───── Given data
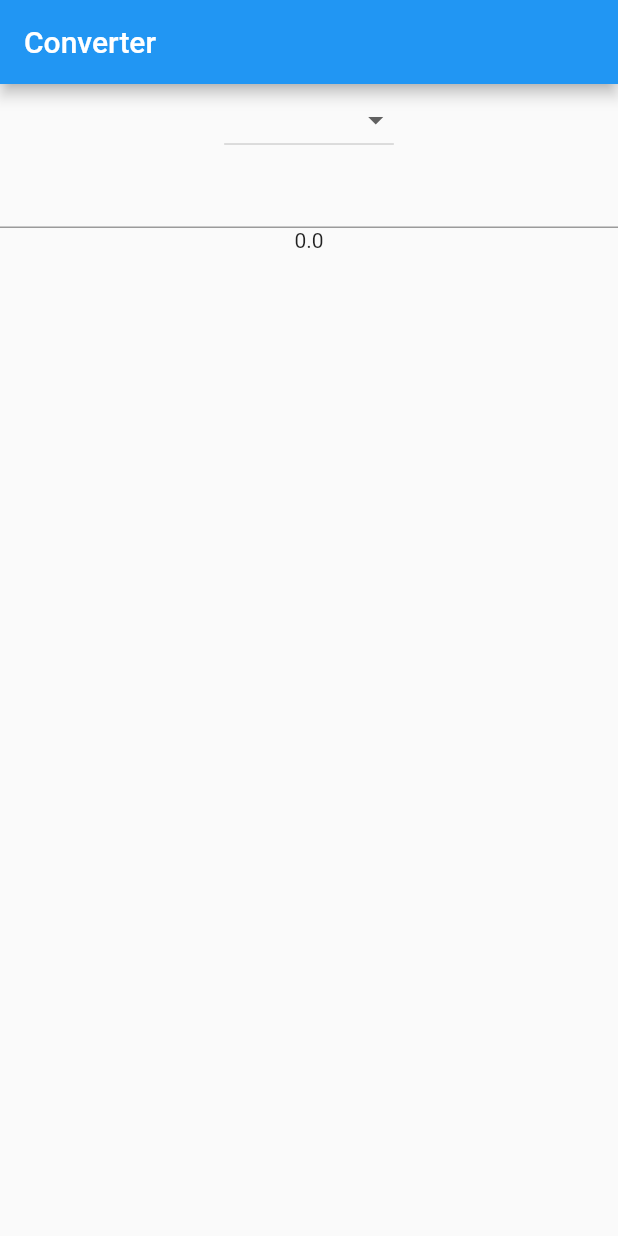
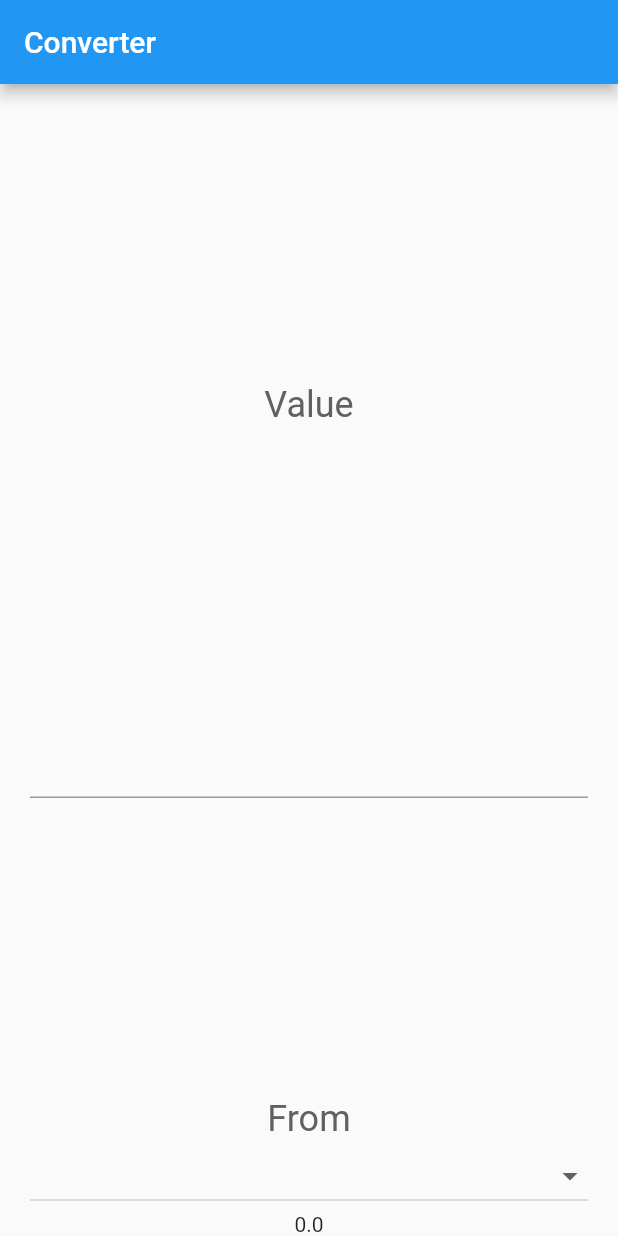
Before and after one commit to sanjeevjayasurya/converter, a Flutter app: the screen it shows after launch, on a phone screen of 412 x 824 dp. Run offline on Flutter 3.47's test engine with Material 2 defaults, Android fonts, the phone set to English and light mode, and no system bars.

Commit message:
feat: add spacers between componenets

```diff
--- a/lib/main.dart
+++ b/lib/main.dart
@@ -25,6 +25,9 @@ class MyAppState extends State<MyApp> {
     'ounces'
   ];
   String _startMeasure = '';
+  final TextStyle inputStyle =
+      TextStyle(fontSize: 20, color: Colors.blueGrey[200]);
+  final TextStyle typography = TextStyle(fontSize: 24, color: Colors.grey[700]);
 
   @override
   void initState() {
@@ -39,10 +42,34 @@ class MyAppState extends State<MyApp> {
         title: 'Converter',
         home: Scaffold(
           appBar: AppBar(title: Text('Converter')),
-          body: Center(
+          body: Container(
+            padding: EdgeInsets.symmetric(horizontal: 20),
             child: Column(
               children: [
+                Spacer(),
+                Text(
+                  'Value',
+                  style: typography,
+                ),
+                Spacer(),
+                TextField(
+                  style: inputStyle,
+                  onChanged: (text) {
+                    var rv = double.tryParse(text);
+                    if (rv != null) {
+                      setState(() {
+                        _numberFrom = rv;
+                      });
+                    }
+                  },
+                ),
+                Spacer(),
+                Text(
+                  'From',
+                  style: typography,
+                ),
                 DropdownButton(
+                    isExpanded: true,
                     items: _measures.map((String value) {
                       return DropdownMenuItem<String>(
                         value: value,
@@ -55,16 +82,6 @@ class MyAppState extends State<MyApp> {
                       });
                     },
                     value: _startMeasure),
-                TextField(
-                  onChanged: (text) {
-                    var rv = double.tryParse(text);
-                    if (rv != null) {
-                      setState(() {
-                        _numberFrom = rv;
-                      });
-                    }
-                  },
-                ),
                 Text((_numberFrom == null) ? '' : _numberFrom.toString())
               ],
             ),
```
──────────
───── Given data
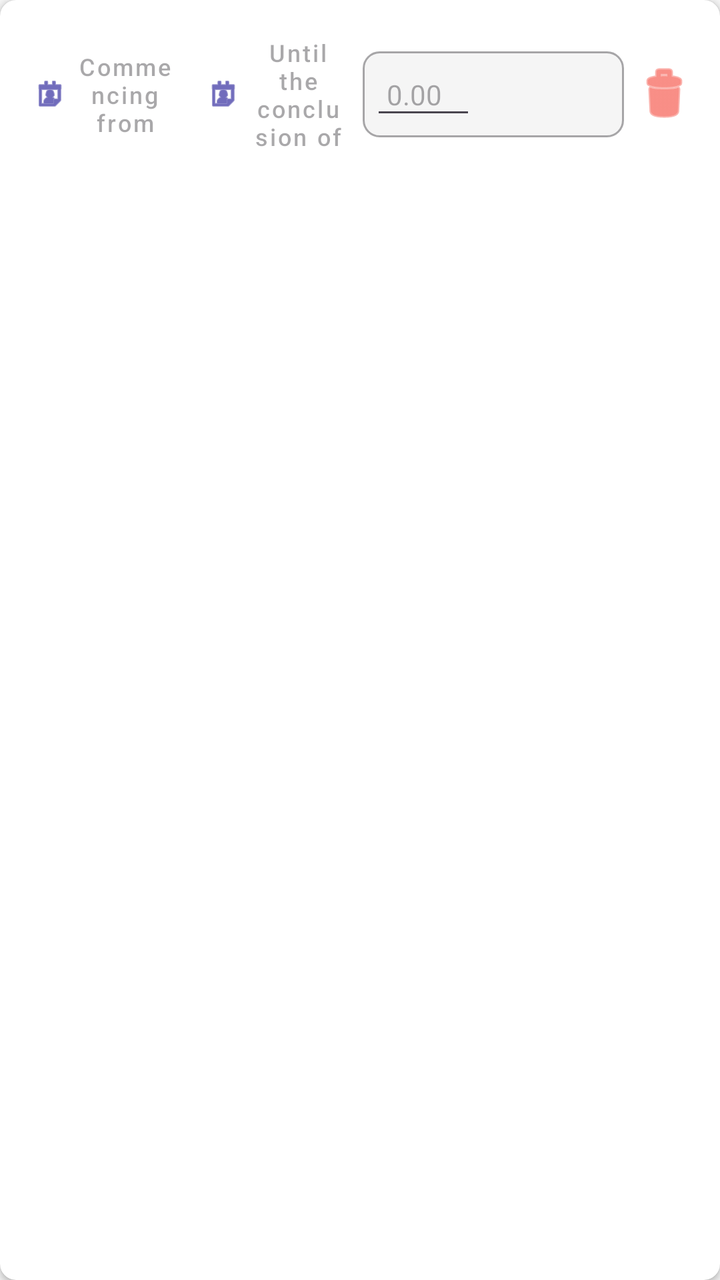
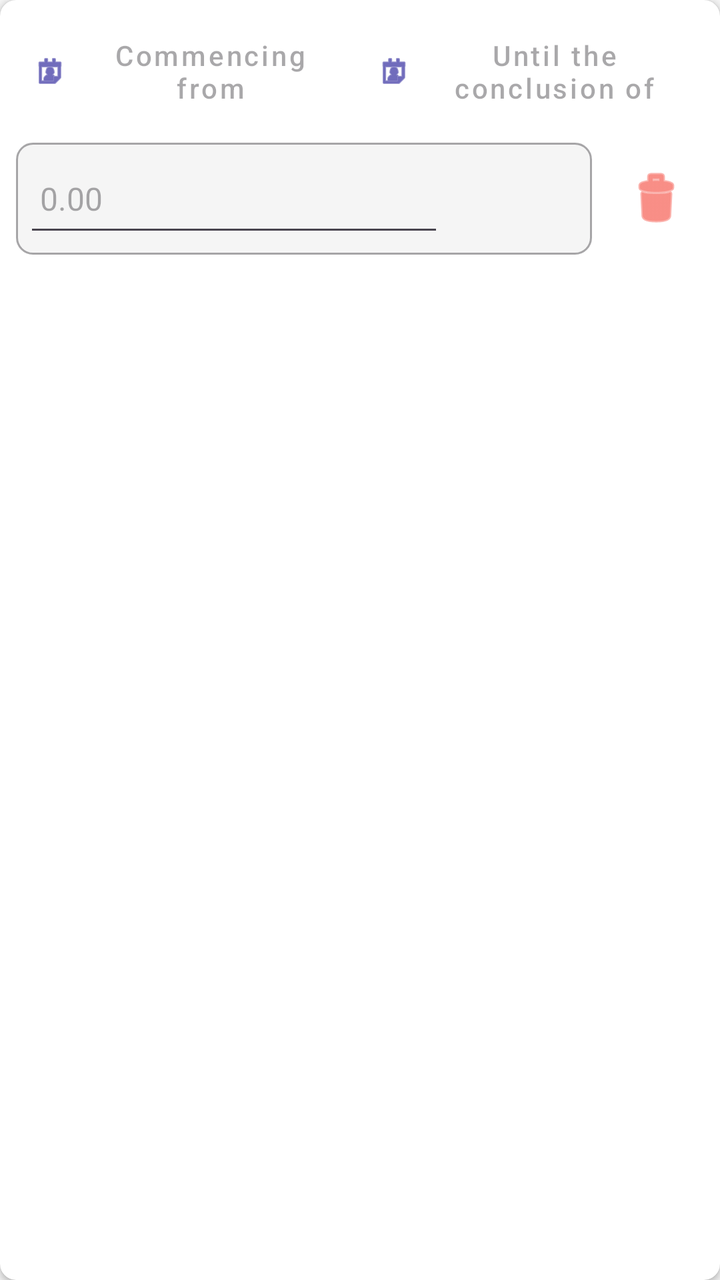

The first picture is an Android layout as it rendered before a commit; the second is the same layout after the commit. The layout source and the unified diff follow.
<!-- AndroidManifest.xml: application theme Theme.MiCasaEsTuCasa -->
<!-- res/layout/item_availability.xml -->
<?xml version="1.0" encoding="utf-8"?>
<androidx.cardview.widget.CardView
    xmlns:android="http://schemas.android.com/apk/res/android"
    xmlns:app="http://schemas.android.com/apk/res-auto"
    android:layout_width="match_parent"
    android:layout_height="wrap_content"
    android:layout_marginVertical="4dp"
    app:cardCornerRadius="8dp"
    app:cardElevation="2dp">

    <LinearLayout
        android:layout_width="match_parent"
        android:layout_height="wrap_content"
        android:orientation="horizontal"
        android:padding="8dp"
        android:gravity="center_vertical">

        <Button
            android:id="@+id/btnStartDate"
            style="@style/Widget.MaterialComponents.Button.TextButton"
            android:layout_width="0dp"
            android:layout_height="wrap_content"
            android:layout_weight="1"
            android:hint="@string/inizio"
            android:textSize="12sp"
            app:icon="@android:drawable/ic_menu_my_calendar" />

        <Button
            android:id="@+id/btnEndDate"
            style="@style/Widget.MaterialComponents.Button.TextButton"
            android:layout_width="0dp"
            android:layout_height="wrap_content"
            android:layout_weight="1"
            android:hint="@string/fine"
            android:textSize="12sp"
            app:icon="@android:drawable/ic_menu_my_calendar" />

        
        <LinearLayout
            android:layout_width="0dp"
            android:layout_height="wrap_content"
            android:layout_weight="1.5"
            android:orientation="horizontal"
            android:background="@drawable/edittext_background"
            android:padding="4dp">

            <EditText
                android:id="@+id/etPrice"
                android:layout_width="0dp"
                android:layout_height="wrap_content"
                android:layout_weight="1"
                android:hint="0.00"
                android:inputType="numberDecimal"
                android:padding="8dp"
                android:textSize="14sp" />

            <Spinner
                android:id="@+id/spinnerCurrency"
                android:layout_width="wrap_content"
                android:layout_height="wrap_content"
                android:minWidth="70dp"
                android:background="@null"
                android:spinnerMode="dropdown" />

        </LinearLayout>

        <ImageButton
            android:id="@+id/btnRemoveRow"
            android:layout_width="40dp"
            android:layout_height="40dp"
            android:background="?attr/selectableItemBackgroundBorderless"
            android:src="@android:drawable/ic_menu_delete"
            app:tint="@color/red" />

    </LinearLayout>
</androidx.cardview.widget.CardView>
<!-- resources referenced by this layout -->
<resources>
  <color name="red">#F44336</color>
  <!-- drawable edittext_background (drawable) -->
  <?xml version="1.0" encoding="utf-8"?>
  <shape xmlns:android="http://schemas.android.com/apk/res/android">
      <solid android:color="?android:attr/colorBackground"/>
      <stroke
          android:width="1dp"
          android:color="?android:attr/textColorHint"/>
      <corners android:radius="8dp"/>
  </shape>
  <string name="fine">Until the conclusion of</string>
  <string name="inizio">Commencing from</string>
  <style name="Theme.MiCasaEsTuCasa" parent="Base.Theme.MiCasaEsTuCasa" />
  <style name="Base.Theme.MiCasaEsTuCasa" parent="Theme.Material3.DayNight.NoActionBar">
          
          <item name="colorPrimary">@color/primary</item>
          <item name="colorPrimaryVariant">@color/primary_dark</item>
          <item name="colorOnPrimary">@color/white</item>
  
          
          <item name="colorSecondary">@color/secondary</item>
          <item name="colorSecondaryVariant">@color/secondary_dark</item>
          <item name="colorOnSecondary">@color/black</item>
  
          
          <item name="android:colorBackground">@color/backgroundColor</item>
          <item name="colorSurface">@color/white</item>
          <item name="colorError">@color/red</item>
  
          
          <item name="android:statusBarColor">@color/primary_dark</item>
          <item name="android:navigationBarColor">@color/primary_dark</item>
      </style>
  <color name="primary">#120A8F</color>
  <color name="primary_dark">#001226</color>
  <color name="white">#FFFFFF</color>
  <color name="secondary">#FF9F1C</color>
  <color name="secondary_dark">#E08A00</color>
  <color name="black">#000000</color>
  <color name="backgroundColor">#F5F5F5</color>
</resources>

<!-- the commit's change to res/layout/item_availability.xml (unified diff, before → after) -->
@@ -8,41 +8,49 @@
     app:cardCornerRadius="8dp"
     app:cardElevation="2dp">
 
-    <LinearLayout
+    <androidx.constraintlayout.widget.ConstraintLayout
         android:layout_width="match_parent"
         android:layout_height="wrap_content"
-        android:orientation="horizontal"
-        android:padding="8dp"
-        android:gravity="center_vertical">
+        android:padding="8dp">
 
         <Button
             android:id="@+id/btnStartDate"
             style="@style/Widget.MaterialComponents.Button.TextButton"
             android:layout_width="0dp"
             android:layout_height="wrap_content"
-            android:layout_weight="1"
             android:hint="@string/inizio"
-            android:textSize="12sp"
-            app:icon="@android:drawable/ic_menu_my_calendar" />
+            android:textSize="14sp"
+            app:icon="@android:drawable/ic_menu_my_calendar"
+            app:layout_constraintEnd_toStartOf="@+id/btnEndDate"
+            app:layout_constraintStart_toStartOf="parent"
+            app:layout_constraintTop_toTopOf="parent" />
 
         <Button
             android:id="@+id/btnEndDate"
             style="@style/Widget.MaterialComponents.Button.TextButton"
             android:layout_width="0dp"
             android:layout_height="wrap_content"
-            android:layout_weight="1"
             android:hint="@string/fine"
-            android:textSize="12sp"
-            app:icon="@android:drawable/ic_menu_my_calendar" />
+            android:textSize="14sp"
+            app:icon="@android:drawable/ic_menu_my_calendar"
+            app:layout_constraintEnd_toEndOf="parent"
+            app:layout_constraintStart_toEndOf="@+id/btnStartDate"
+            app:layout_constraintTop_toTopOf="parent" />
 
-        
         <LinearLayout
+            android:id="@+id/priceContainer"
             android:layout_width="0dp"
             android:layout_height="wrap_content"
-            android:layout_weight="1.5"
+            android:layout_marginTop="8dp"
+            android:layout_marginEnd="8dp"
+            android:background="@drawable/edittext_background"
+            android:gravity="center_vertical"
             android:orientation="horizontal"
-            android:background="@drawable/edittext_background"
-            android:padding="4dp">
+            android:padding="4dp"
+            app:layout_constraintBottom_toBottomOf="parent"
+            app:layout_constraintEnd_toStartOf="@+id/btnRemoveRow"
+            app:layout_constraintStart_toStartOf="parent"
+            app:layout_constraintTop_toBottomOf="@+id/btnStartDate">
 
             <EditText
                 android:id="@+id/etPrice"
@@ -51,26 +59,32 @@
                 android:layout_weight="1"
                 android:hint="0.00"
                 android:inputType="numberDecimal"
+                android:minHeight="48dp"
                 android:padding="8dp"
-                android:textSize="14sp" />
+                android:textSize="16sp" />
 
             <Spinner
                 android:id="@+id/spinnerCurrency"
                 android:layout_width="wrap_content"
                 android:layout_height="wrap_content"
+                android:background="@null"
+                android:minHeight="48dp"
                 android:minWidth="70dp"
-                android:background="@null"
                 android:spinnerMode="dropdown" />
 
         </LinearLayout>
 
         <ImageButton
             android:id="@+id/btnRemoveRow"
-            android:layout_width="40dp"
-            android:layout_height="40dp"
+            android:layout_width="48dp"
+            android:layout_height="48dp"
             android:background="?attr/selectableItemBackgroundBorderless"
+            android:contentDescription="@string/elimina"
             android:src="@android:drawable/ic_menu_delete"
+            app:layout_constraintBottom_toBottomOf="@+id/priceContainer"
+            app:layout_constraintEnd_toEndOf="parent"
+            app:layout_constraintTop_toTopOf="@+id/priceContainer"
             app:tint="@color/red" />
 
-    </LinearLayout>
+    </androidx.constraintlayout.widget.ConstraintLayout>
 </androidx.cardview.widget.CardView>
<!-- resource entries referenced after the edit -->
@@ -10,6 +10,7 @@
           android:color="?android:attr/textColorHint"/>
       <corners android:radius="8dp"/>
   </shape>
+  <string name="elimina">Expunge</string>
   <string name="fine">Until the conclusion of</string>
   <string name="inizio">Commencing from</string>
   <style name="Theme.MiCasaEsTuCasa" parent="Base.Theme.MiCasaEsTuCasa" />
──────────
■ **What is being asked**
Filter the entries down to the lines holding the string "MyApp". Copy each of those lines.

■ **Solution below**
@@ -25,6 +25,9 @@ class MyAppState extends State<MyApp> {
@@ -39,10 +42,34 @@ class MyAppState extends State<MyApp> {
@@ -55,16 +82,6 @@ class MyAppState extends State<MyApp> {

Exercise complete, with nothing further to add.